Intracranial localization of Ewing’s sarcoma is considerably very rare. Herein, we present clinical and neuroimaging findings regarding a 4-year-old boy with intracranial Ewing’s sarcoma. He was born prematurely, suffered intraventricular haemorrhage, posthaemorrhagic hydrocephalus developed, and a ventriculoperitoneal shunt was inserted in the newborn period. The patient endured re­gular follow ups, no signs of shunt malfunction nor increased intracranial pressure were observed. The last neuroima­ging examination was performed at 8 months of age. Upon reaching the age of 4 years, repeated vomiting and focal seizures began, and symptoms of increased intracranial pressure were detected. A brain MRI depicted a left frontoparietal space-occupying lesion infiltrating the superior sagittal sinus. The patient underwent a craniotomy resulting in the total excision of the tumour. The histological examination of the tissue revealed a small round blue cell tumour. The diagnosis was confirmed by the detection of EWSR1 gene translocation with FISH (fluorescent in situ hybridization). No additional metastases were detected during the staging examinations. The patient was treated in accordance to the EuroEwing 99 protocol. Today, ten years onward, the patient is tumour and seizure free and has a reasonably high quality of life.

Lege Artis Medicinae

[Manifestations of COVID-19 in pregnancy]

TÖRÖK Marianna, VEZÉR Márton, ZUBEK László, KESZTHELYI Márton, VÁRBÍRÓ Szabolcs

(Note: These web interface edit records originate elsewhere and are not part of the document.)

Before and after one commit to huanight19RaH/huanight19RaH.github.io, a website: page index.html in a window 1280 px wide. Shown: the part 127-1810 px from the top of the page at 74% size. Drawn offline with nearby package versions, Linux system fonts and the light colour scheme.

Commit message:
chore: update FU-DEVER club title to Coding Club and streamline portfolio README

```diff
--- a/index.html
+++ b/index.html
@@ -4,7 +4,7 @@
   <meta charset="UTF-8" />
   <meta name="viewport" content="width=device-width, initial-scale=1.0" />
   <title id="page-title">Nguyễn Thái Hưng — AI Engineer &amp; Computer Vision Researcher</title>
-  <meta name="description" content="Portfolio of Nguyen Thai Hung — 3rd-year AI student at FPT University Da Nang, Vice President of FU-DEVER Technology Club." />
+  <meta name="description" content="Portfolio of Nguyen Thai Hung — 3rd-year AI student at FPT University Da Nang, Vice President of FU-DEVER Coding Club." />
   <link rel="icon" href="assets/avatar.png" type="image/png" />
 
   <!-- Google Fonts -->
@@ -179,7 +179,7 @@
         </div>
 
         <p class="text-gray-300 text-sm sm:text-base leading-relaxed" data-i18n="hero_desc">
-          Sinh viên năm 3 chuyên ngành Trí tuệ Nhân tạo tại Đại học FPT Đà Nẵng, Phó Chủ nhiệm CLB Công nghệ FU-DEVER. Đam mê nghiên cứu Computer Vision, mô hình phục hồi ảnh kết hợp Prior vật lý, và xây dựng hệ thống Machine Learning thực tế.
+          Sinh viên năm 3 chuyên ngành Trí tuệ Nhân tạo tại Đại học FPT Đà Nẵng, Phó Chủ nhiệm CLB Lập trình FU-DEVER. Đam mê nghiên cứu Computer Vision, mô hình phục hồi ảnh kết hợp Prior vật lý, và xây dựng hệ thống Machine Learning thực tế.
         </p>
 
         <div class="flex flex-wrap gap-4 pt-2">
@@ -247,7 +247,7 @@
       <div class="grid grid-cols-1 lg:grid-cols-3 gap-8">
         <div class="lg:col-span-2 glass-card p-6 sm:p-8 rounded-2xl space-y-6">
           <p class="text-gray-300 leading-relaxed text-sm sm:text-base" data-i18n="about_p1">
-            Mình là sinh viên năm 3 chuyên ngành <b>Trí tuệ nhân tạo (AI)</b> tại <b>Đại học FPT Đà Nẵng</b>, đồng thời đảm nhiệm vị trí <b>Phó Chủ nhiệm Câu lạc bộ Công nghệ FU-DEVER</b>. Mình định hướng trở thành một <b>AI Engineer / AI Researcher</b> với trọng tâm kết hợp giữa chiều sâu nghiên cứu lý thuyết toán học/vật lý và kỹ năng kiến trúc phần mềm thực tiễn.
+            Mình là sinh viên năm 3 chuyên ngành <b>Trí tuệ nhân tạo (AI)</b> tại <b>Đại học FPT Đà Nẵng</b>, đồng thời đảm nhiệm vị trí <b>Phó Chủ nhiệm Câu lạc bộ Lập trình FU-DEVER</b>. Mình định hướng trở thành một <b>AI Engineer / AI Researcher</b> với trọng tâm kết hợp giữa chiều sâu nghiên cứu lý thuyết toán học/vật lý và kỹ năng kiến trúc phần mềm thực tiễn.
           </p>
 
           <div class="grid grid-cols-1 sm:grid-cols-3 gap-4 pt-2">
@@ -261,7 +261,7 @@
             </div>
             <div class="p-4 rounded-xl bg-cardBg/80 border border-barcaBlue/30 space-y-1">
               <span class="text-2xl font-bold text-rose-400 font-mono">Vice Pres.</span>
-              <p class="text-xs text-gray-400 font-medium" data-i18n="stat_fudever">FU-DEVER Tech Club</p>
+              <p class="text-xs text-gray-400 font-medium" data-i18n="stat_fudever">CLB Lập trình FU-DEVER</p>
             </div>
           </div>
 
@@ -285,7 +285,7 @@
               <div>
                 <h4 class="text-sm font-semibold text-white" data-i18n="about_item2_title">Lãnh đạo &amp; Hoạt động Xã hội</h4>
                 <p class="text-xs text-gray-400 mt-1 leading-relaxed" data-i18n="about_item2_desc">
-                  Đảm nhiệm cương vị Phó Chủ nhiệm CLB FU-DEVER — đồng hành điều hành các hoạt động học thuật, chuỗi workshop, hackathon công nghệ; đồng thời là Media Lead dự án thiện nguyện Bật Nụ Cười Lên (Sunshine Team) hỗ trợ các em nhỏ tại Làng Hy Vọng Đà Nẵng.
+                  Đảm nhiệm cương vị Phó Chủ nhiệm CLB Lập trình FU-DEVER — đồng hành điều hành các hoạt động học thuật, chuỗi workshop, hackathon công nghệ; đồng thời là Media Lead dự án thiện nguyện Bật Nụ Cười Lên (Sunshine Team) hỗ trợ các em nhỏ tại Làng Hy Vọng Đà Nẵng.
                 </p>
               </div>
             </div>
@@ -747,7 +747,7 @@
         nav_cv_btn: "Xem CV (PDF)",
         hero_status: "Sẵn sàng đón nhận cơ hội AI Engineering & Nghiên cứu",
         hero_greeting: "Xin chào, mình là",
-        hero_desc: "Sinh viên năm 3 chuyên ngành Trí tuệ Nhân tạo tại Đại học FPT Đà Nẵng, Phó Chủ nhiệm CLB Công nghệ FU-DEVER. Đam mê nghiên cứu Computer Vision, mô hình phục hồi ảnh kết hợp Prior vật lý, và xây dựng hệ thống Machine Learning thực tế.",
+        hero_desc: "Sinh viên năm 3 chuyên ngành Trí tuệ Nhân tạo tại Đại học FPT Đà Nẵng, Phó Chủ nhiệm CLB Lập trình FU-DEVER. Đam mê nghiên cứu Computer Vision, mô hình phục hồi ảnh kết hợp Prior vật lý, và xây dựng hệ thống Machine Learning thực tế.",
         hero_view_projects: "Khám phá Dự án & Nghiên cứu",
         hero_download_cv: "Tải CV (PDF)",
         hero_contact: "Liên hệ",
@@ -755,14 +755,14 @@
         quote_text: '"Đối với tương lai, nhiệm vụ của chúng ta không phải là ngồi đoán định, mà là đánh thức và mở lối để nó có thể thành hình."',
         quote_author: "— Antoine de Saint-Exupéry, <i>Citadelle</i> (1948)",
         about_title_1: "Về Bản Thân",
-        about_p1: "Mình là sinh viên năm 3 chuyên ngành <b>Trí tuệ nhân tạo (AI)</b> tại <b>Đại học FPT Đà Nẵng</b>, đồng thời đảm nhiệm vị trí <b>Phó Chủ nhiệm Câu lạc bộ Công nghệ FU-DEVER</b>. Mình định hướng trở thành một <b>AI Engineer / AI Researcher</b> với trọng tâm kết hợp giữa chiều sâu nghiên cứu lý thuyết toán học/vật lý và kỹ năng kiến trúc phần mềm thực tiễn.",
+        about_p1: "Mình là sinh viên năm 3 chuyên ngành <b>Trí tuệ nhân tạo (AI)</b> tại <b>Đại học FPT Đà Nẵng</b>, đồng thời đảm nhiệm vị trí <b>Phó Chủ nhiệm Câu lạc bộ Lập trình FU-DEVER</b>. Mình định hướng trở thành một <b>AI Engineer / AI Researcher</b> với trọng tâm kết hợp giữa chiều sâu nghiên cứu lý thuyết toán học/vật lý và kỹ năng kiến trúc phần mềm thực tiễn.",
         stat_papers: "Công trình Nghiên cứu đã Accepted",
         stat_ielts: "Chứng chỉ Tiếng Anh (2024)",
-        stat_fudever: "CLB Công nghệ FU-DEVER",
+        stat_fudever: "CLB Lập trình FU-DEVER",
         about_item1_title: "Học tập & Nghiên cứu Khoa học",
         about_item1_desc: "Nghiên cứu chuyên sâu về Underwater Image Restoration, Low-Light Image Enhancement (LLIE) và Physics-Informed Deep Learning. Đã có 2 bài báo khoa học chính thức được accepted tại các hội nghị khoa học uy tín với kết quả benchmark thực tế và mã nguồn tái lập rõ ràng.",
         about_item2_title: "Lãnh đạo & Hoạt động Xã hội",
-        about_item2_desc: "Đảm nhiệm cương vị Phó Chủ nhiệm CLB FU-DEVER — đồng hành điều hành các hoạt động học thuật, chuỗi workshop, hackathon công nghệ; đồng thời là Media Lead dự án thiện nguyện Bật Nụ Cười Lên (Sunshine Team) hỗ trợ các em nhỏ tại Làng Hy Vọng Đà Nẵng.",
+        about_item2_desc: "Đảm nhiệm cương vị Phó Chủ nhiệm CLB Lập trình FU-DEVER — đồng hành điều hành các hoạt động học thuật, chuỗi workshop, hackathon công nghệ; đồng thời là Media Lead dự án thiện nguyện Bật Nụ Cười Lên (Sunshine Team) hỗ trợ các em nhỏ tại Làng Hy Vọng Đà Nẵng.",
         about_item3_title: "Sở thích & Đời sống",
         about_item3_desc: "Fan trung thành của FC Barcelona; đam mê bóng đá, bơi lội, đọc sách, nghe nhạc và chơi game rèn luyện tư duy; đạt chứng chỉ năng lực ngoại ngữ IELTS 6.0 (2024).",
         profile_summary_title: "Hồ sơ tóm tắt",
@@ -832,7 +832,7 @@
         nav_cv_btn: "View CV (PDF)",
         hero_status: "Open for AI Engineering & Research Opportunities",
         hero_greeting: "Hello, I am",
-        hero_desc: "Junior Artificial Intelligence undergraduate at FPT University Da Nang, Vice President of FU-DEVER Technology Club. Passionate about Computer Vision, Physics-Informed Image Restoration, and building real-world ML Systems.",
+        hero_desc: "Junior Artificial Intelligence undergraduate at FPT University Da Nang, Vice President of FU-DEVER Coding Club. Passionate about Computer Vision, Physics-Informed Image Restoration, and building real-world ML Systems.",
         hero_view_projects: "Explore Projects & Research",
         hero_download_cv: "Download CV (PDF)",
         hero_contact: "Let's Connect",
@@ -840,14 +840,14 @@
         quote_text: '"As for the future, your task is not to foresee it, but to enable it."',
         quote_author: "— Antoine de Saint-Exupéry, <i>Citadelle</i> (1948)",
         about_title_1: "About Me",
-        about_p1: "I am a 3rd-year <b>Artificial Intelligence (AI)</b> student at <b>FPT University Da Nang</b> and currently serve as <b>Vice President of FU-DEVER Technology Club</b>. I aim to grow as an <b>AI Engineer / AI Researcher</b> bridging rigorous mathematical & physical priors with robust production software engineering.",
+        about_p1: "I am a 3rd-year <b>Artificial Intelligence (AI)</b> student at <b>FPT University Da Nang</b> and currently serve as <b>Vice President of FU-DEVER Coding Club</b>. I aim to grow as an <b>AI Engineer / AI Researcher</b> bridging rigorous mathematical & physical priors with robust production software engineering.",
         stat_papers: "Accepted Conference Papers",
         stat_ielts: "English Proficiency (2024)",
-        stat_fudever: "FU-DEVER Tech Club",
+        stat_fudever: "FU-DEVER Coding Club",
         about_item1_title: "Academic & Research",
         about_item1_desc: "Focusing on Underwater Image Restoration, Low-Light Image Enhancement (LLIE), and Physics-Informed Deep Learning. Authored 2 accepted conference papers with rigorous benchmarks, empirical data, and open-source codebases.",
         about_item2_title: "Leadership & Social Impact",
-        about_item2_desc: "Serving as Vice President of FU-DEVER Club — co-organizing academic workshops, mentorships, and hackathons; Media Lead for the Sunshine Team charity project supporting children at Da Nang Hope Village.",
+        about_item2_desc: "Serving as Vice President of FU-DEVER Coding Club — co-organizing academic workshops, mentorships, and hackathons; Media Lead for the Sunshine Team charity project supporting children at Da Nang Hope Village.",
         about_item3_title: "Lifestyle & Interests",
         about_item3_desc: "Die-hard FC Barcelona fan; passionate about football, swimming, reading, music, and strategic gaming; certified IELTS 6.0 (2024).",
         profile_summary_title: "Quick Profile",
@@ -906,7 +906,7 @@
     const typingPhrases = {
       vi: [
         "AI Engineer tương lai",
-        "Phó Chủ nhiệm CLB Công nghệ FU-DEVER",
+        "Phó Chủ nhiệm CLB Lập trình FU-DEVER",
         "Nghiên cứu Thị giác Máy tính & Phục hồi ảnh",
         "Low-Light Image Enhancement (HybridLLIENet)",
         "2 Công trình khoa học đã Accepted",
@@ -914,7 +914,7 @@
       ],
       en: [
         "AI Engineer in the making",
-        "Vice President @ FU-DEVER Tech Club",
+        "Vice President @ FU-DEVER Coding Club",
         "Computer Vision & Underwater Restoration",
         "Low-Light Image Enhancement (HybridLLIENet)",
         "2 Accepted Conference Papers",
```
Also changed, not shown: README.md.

[There are confirmed COVID-19 infections in Hungary since March 2020. This disease caused by SARS-CoV-2 was initially known not to impose special risk on pregnant women, but probably due to the increasing number of cases and the latest mutations, this is no longer true nowadays. Recent outcomes suggest that pregnancy increases the risk of hospital admission, invasive ventilation and death with higher odds of preterm birth and caesarean sec­tion. Seemingly, vertical infection occurs only in a small percentage of all cases. To our best knowledge, 7 expectant mothers lost their life in Hungary thus far due to COVID-19. However, further rigorous studies are needed for a more accurate understanding of pregnancy complica­tions.]

Clinical Neuroscience

Single-hole, ruptured parenchymal arteriovenous fistula of the mesencephalon: not known vascular malformation of the brain or a posthemorrhagic entity?

KULCSÁR Zsolt, MACHI Paolo, VARGAS Isabel Maria, SCHALLER Karl, LOVBLAD Olof Karl

The subtypes of brain arteriovenous malformations, with direct, single-hole fistulas without co-existing nidus are not described as existing entities inside the brain parenchyma but on the pial surface. True parenchymal arteriovenous malformations present with nidal structure, even if they are small, whereas surface lesions may present a direct fistulous configuration. In this case of midbrain haemorrhage a direct arteriovenous fistula was detected at the level of the red nucleus between a paramedian midbrain perforator artery and a paramedian parenchymal vein, with pseudo-aneurysm formation at the fistulous connection, without signs of adjacent nidus structure. The hypothesis whether a pre-existing arteriovenous fistula ruptured or a spontaneous haemorrhage has caused the fistulous connection is discussed.